**Directions for this task:** Pull every line with "diff" from the data.

Records contained in a dataset:

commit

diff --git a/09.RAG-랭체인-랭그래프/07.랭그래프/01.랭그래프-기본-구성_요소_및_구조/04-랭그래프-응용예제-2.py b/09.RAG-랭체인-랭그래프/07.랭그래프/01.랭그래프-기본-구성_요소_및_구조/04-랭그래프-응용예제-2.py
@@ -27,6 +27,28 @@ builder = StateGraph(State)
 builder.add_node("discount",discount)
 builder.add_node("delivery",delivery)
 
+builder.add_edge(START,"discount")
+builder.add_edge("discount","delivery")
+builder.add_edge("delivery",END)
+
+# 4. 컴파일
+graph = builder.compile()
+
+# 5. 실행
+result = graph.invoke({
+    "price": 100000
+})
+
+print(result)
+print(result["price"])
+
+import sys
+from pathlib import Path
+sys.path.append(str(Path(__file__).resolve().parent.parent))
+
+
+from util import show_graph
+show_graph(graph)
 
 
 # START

...

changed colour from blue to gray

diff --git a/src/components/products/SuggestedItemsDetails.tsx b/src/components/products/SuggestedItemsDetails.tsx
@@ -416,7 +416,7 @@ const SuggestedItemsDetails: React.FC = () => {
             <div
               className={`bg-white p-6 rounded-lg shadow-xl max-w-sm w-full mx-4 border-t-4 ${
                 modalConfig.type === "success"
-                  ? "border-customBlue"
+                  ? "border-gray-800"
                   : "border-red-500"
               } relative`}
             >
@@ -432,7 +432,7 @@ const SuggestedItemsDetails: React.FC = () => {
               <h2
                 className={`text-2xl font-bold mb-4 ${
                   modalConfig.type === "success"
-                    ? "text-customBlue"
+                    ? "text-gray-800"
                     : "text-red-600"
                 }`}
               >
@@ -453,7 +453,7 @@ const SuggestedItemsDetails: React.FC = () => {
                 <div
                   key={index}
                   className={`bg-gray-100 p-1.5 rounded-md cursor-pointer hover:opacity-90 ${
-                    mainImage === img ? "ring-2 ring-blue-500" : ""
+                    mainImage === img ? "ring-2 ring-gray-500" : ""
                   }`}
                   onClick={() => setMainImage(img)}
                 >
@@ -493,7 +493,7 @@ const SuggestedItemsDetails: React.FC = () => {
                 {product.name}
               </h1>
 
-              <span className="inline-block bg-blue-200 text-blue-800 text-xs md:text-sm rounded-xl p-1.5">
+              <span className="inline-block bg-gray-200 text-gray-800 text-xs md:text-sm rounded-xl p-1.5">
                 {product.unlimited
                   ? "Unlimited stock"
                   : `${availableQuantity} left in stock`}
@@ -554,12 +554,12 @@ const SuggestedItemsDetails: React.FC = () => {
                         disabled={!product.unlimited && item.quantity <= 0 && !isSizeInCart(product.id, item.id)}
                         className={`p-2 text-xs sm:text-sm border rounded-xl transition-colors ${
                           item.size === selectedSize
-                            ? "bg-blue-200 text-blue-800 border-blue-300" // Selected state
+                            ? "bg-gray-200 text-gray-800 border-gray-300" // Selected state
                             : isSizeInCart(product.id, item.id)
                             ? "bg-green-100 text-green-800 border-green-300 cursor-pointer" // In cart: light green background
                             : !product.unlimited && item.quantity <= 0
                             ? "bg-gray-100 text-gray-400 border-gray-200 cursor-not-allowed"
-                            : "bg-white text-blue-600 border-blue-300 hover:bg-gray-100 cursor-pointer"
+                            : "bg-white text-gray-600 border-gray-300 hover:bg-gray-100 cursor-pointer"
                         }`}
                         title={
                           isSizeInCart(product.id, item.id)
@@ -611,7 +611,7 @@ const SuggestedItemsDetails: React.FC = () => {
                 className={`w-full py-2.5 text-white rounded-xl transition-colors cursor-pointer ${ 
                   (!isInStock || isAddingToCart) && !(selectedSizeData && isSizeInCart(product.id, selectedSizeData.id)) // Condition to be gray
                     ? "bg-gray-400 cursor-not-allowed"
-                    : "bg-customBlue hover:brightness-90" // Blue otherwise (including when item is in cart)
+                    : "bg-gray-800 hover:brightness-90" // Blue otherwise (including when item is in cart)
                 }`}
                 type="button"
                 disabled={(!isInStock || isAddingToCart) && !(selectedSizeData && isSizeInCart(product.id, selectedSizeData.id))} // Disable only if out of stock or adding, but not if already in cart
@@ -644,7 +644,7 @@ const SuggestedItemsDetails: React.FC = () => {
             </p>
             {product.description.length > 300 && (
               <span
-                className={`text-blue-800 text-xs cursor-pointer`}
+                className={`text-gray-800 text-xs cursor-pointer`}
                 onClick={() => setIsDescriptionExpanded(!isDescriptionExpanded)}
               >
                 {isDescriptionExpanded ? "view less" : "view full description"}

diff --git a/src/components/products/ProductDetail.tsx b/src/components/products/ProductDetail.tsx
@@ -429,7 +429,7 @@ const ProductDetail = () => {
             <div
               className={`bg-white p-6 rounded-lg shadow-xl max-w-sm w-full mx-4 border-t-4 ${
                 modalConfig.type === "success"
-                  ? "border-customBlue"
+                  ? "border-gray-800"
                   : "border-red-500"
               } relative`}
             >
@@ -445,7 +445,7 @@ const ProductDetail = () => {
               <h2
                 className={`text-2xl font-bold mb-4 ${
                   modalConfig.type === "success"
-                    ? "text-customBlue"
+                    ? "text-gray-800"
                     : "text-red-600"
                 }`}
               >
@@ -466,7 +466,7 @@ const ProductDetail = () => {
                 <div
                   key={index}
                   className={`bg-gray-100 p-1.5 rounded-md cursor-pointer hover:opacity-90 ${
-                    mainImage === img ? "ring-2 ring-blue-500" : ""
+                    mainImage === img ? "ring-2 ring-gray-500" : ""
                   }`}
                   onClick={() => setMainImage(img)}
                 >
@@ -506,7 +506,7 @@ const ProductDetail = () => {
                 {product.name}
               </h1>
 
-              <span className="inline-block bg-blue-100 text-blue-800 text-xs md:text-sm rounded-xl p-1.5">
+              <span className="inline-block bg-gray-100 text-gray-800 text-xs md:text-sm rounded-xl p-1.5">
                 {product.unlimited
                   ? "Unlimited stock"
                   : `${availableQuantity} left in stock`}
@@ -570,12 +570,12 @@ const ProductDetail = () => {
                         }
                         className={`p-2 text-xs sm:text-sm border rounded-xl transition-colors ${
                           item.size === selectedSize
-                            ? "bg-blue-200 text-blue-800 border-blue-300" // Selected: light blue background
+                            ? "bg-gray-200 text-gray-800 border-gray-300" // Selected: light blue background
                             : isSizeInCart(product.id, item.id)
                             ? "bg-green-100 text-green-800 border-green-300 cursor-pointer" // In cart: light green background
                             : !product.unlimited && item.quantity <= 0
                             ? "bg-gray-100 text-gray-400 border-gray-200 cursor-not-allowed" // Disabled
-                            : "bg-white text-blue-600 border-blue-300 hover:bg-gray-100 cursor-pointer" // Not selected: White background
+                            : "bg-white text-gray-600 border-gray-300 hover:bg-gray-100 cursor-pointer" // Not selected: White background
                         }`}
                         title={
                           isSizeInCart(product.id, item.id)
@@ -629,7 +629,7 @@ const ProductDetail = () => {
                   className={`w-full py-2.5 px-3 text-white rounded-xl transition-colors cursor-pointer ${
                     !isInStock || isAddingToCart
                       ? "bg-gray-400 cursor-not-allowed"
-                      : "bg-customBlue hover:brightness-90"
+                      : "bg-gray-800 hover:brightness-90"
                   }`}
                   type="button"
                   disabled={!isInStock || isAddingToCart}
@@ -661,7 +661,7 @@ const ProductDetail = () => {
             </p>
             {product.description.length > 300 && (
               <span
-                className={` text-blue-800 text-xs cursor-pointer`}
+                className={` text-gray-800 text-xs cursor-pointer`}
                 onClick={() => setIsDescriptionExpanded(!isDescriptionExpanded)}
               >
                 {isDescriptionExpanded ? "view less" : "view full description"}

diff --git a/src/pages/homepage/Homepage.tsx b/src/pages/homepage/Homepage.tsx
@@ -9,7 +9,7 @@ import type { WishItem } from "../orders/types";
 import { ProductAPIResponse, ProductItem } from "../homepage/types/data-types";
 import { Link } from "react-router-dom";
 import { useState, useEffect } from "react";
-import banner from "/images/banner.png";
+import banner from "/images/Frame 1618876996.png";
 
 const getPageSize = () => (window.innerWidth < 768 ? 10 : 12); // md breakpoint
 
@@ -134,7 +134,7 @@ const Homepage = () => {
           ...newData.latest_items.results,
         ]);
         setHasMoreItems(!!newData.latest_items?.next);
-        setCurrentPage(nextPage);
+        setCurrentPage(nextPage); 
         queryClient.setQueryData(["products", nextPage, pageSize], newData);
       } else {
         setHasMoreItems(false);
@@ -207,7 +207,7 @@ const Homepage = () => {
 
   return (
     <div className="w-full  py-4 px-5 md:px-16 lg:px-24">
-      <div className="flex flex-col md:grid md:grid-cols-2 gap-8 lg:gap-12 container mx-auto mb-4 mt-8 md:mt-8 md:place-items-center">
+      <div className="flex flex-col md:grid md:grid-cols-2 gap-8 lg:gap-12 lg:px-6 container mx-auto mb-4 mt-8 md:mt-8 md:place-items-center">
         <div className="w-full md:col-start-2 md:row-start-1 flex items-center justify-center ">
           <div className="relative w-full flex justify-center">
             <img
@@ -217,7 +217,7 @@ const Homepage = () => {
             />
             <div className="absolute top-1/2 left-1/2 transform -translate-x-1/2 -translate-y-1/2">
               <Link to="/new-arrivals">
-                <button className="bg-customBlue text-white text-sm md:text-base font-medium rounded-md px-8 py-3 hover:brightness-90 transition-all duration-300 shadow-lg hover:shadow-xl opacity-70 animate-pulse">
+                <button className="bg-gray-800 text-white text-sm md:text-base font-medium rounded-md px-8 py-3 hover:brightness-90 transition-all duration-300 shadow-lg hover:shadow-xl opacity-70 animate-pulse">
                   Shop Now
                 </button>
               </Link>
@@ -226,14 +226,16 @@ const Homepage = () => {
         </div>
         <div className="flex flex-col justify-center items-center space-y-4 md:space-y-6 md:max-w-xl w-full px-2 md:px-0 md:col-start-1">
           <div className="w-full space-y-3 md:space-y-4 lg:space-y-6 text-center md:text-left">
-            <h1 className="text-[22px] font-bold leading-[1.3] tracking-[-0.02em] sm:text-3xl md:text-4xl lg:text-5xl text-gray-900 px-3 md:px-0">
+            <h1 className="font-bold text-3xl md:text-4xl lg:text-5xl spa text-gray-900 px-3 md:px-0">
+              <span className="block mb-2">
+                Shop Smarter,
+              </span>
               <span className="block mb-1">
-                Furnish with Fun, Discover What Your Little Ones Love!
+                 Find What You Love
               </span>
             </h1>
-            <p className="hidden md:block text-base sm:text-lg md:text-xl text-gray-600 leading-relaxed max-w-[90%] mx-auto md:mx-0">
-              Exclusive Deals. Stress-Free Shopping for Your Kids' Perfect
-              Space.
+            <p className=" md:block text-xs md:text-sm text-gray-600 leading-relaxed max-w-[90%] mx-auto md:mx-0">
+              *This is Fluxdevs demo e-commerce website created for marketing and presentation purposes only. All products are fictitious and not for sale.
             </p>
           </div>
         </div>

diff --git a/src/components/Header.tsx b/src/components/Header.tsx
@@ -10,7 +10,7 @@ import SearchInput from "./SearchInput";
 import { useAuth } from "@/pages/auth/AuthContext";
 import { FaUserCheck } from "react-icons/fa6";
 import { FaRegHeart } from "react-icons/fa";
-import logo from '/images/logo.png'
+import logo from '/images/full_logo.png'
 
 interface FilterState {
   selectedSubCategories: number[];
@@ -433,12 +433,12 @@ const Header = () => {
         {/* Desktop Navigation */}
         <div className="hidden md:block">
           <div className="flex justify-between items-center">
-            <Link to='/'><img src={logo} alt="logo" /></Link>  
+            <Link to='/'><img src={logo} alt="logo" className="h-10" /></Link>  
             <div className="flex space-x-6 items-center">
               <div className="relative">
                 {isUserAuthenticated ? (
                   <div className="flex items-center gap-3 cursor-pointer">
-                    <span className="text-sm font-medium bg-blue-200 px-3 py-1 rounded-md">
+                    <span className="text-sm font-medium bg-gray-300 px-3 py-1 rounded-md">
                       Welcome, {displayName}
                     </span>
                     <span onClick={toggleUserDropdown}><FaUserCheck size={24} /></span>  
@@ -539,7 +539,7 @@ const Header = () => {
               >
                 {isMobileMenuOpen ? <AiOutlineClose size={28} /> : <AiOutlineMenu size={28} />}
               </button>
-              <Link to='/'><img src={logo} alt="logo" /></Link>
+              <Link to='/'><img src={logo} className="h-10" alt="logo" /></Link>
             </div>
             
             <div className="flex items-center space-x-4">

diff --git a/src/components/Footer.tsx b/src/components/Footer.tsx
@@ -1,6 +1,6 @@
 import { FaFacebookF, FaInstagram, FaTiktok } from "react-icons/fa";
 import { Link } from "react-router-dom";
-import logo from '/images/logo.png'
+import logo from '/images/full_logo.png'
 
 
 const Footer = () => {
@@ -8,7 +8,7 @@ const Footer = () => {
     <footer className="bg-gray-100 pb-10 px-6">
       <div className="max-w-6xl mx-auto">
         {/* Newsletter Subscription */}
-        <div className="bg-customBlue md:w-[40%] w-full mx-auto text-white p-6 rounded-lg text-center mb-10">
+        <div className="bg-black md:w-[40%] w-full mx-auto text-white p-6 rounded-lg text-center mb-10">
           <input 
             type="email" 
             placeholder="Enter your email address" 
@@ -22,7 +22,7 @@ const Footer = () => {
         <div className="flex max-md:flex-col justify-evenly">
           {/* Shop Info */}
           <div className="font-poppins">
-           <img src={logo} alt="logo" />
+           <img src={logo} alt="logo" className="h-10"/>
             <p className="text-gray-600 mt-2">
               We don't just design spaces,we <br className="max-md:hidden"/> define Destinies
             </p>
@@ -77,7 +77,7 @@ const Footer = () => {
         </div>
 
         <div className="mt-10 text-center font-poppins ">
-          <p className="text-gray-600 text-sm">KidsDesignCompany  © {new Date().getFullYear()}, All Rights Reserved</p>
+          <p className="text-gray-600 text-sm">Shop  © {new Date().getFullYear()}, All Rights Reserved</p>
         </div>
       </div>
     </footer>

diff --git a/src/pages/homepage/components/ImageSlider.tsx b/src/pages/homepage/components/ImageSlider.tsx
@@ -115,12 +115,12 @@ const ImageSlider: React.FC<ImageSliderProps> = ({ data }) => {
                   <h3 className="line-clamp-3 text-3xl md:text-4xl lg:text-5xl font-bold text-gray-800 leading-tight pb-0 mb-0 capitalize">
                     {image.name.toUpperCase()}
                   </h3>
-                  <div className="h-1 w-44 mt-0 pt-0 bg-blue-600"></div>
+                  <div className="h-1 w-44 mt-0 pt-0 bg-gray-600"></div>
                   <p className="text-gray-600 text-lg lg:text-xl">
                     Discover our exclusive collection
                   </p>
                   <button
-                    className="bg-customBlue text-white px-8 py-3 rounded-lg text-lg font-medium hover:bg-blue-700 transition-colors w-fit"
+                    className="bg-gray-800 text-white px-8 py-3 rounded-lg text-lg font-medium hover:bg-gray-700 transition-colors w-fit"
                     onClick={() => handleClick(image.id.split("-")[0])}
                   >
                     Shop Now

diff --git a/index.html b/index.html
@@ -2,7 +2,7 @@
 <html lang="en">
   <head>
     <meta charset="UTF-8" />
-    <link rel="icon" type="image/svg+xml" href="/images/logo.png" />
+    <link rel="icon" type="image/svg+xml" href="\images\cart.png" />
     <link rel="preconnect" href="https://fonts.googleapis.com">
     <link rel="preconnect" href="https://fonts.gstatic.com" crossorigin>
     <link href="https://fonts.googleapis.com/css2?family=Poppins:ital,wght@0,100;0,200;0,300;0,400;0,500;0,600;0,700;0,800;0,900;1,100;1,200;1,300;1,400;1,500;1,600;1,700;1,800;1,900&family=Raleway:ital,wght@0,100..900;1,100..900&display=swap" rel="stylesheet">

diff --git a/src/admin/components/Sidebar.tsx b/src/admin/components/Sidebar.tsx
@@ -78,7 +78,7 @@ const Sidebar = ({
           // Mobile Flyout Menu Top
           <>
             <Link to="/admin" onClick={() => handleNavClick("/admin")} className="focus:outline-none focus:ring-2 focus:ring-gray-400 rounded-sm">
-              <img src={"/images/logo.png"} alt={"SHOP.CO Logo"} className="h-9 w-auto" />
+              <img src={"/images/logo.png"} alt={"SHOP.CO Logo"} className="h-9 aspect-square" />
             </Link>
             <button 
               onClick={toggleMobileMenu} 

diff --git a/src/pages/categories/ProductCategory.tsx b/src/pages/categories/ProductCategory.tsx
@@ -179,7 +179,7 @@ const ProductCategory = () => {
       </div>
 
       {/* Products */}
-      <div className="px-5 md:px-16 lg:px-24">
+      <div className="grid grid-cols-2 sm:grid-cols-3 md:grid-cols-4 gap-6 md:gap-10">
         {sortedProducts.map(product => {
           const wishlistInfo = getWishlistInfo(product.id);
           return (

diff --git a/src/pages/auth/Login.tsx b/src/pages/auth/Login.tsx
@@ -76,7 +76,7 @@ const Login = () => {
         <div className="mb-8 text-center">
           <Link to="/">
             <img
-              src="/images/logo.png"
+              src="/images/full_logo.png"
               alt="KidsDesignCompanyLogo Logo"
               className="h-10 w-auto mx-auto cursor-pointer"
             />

**Completed task:**
diff --git a/09.RAG-랭체인-랭그래프/07.랭그래프/01.랭그래프-기본-구성_요소_및_구조/04-랭그래프-응용예제-2.py b/09.RAG-랭체인-랭그래프/07.랭그래프/01.랭그래프-기본-구성_요소_및_구조/04-랭그래프-응용예제-2.py
diff --git a/src/components/products/SuggestedItemsDetails.tsx b/src/components/products/SuggestedItemsDetails.tsx
diff --git a/src/components/products/ProductDetail.tsx b/src/components/products/ProductDetail.tsx
diff --git a/src/pages/homepage/Homepage.tsx b/src/pages/homepage/Homepage.tsx
diff --git a/src/components/Header.tsx b/src/components/Header.tsx
diff --git a/src/components/Footer.tsx b/src/components/Footer.tsx
diff --git a/src/pages/homepage/components/ImageSlider.tsx b/src/pages/homepage/components/ImageSlider.tsx
diff --git a/index.html b/index.html
diff --git a/src/admin/components/Sidebar.tsx b/src/admin/components/Sidebar.tsx
diff --git a/src/pages/categories/ProductCategory.tsx b/src/pages/categories/ProductCategory.tsx
diff --git a/src/pages/auth/Login.tsx b/src/pages/auth/Login.tsx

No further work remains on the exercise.